*DATA SHOWN*:
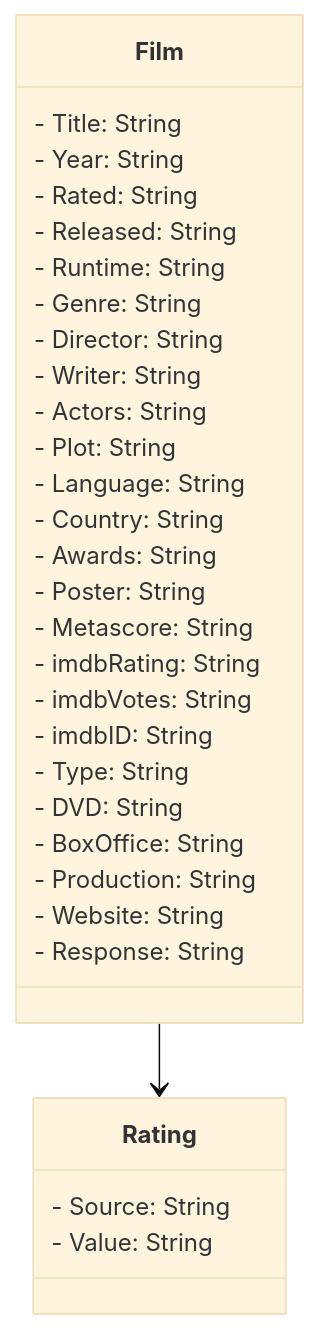
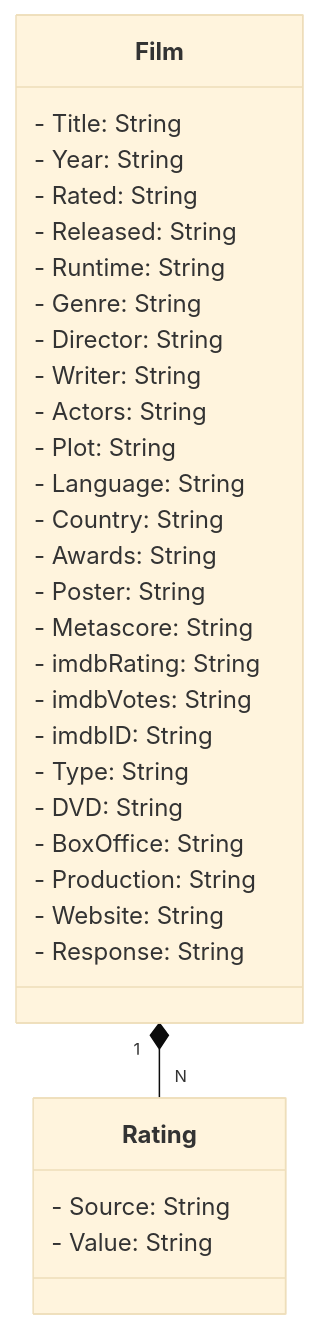
Before and after one commit to Xounder/padroes-projeto-spring: the diagram in README.md, drawn with Mermaid (base theme).

````diff
--- a/README.md
+++ b/README.md
@@ -13,36 +13,36 @@
 ``` mermaid
 classDiagram
   class Film {
     - Title: String
     - Year: String
     - Rated: String
     - Released: String
     - Runtime: String
     - Genre: String
     - Director: String
     - Writer: String
     - Actors: String
     - Plot: String
     - Language: String
     - Country: String
     - Awards: String
     - Poster: String
     - Metascore: String
     - imdbRating: String
     - imdbVotes: String
     - imdbID: String
     - Type: String
     - DVD: String
     - BoxOffice: String
     - Production: String
     - Website: String
     - Response: String
   }
   
   class Rating {
     - Source: String
     - Value: String
   }
 
-  Film --> Rating
+  Film "1" *-- "N" Rating
 ```
````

*WHAT YOU ARE ASKED TO DO*:
Looking at the material above, count the lines that carry the word "Film" and answer with the count alone.

*RESULT FOR THIS EXERCISE*:
3